Labour’s shadow Cabinet Office minister Rachel Reeves hopes the reopening of Appledore Shipyard signals a bright future for the next generation.

Ms Reeves met with trade union representatives ahead of her appearance at Appledore Drive-in Book Festival on Friday (September 18) to discuss the reopening of the shipyard and how the coronavirus pandemic has affected jobs in North Devon.

The Leeds West MP met with representatives from GMB and Unite, who laid out their hopes for the future of the shipyard, which was acquired by Harland and Wolff owner Infrastrata last month.

She said: “Right now we’re facing a torrid time for jobs particularly in Devon and the South West with coronavirus. It’s a reminder that we need to build our economy on top of strong foundations.

“Traditionally there have been high-skilled, high-paid, secure jobs at the shipyard and in other manufacturing jobs, but many have been lost in the region, and a Labour government is determined to rebuild that sector.

“We’ve seen during this crisis that our failure to invest in manufacturing and textiles meant that the sixth-richest country in the world wasn’t able to produce the PPE that those on the frontline needed.

“Similarly we need to ensure we have a capability and capacity to build ships in this country, and that means investing in skills and investing in manufacturing sector including here in Appledore.

“It’s really important that peoples’ skills aren’t being laid to waste and that we’re not failing to invest in the next generation and that means ensuring there are good quality jobs with security for the future.

“That’s what I’ve been saying to the reps I’ve been speaking to today and that’s the sort of future that Labour want to see in Appledore and other places as well.”

Ms Reeves also called on the Government to be more flexible with the furlough scheme, which is set to end in October, to help protect the economy in places such as North Devon.

She said: “This is one of the most beautiful parts of the country and a lot of tourists come here, but it has been a challenge.

“We’re now looking at potential further lockdown restrictions coming in and people in the hotel sector and restaurants and bars are very worried about the future.

“We’re worried that come the end of October when the furlough scheme comes to an end that certain sectors of the economy are going to struggle and as a result we’re going to see job losses increase further.

“We think the Government needs to be more flexible with that furlough support scheme to ensure that we’re not looking down the barrel of mass unemployment.”

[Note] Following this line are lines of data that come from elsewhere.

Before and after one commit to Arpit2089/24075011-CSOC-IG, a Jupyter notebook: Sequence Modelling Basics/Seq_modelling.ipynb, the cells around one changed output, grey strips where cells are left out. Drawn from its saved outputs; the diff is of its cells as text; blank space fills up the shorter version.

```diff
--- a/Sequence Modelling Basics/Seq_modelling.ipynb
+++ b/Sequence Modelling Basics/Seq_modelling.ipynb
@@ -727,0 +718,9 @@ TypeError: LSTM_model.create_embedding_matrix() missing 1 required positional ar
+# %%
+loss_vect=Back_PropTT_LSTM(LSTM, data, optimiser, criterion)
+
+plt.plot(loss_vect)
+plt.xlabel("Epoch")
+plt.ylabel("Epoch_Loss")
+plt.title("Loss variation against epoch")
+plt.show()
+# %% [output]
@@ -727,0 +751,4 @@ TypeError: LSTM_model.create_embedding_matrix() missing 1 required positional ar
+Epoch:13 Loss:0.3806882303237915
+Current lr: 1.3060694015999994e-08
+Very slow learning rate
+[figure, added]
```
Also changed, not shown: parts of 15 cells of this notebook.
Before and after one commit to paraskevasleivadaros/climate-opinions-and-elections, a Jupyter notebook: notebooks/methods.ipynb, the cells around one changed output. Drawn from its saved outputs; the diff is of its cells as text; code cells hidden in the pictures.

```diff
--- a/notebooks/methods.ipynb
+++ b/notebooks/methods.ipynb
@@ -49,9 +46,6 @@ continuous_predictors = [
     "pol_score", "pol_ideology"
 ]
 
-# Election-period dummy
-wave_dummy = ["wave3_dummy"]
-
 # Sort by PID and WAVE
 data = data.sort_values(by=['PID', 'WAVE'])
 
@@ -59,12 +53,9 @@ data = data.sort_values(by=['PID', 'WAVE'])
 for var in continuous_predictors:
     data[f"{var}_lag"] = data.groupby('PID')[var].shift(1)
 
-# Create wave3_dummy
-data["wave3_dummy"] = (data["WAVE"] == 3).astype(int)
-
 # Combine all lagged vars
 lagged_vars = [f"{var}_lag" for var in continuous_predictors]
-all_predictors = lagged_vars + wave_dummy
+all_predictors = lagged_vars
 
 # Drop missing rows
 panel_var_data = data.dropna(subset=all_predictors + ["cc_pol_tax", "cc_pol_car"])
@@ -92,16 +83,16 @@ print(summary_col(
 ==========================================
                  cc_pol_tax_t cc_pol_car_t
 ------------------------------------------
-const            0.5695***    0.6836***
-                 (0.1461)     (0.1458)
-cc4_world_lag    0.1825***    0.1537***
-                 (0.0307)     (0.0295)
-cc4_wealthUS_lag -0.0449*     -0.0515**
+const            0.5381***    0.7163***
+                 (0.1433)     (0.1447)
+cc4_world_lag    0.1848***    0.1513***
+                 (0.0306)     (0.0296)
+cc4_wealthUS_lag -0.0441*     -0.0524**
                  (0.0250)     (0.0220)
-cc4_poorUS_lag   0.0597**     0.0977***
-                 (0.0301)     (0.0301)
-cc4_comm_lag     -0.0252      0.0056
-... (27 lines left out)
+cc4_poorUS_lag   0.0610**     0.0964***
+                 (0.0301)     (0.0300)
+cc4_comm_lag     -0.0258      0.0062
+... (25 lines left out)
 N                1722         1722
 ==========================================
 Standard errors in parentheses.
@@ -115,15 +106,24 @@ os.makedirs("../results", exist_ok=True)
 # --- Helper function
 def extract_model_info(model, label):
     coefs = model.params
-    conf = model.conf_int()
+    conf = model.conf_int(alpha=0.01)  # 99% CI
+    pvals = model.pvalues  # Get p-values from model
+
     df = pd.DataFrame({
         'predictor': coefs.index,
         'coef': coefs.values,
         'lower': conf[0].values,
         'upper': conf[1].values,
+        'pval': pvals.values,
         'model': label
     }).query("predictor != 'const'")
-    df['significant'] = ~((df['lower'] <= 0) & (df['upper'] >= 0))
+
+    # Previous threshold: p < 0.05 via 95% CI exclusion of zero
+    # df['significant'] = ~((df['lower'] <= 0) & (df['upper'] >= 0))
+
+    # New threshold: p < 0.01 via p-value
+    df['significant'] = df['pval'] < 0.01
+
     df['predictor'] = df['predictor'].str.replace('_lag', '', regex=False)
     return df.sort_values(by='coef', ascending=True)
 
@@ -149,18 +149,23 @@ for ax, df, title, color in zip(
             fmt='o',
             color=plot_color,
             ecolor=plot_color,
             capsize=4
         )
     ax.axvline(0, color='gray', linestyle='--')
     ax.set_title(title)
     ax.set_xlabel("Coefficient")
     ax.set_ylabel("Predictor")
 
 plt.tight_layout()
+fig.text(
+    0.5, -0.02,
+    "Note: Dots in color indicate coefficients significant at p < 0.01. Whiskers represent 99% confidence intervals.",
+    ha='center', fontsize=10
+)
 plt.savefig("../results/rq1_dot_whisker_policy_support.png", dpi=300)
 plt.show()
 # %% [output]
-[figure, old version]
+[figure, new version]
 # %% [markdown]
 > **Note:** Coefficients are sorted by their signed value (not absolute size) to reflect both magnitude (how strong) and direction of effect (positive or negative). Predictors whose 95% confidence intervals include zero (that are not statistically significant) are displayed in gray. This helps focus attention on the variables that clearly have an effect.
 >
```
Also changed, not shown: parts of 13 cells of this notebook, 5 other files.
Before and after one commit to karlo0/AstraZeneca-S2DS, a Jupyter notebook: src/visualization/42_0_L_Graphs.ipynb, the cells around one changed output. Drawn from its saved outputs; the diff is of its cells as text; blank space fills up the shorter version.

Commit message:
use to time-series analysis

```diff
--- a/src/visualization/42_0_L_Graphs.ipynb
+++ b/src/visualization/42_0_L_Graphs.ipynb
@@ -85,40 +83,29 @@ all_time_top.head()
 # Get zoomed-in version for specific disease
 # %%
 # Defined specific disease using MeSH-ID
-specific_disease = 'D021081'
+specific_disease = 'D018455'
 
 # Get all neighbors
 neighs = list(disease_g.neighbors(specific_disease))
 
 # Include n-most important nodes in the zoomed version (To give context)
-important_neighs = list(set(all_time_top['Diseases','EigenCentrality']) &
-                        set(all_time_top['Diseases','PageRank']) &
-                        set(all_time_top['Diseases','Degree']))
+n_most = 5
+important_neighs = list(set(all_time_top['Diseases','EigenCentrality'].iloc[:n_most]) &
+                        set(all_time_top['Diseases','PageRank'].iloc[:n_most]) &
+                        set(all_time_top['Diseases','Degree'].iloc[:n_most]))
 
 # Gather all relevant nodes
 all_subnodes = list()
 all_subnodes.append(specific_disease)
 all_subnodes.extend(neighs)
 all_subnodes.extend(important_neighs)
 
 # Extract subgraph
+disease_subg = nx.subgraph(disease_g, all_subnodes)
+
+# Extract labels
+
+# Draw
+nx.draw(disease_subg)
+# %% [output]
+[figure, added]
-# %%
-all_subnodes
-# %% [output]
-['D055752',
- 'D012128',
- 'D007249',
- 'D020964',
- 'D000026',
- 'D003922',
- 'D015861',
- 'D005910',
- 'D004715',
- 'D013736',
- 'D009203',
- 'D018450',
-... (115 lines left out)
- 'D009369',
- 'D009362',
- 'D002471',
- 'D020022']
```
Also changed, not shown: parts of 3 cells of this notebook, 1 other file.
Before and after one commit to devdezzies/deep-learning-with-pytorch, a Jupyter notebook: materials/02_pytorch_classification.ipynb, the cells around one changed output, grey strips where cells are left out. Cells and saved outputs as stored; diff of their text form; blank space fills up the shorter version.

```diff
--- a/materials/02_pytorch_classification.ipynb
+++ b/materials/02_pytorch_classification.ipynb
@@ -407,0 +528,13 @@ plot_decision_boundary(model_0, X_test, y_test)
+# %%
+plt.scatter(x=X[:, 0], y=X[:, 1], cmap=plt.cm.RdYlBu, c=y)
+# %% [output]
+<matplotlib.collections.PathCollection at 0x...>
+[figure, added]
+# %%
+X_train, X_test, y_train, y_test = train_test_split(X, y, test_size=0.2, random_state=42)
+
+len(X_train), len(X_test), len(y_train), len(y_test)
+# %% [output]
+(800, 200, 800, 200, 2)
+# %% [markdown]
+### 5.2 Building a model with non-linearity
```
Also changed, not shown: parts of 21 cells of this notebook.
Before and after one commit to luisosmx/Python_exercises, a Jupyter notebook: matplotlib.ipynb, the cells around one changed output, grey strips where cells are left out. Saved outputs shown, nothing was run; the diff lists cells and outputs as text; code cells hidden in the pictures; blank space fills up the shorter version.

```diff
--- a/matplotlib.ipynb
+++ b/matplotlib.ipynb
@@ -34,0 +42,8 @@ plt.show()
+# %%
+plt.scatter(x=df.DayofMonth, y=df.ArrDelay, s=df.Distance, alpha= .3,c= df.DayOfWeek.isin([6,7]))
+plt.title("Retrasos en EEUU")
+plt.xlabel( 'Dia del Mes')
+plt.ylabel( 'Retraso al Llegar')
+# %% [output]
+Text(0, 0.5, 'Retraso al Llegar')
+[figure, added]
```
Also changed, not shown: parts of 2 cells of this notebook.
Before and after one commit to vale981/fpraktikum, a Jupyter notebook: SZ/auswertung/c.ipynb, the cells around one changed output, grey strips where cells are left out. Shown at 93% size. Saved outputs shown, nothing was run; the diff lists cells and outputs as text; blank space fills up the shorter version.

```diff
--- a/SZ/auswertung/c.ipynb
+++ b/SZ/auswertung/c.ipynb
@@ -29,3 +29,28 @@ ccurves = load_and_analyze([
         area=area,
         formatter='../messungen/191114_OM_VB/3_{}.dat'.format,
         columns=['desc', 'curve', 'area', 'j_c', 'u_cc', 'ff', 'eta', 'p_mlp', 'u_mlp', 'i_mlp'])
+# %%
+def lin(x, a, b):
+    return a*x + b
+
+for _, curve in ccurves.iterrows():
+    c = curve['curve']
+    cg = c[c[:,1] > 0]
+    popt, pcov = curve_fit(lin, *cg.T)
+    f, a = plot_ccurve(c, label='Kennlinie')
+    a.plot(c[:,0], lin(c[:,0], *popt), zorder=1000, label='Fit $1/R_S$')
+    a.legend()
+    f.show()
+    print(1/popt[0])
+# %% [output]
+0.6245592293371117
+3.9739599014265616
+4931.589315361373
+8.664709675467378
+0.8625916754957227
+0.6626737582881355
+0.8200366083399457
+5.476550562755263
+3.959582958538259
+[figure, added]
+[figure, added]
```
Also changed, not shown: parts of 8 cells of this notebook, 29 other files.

Ms Reeves was talking to the Gazette ahead of her appearance at Appledore Book Festival, where she was set to discuss her 2019 book Women of Westminster: The MPs who changed politics with North Devon MP Selaine Saxby.

The book celebrates the inspirational achievements of women in parliament over the course of the last 100 years.

Ms Reeves said: “It’s absolutely brilliant that Appledore have managed to find a way to make this festival work. Looking on social media this morning about some of the events that have taken place, it looks like it’s going really well so I’m really looking forward to speaking.

“There’s been huge change in the last 100 years. 100 years ago there was just one woman in parliament, when I was born just over 40 years ago there were 19 women in parliament and today there are 220 of us, so we’ve seen huge change in the last century and in my lifetime.

“But there are still twice as many men in parliament as women and you can still feel that and see that in the chamber. Certainly during the coronavirus and the press conferences we saw it was a very male dominated affair.

“I think we get better decision making and more talent if you look beyond a narrow pool of white, upper-middle class men, so I hope more women will come through the political system.

“All parties pay lip service to it but we need more women right at the top of our politics.”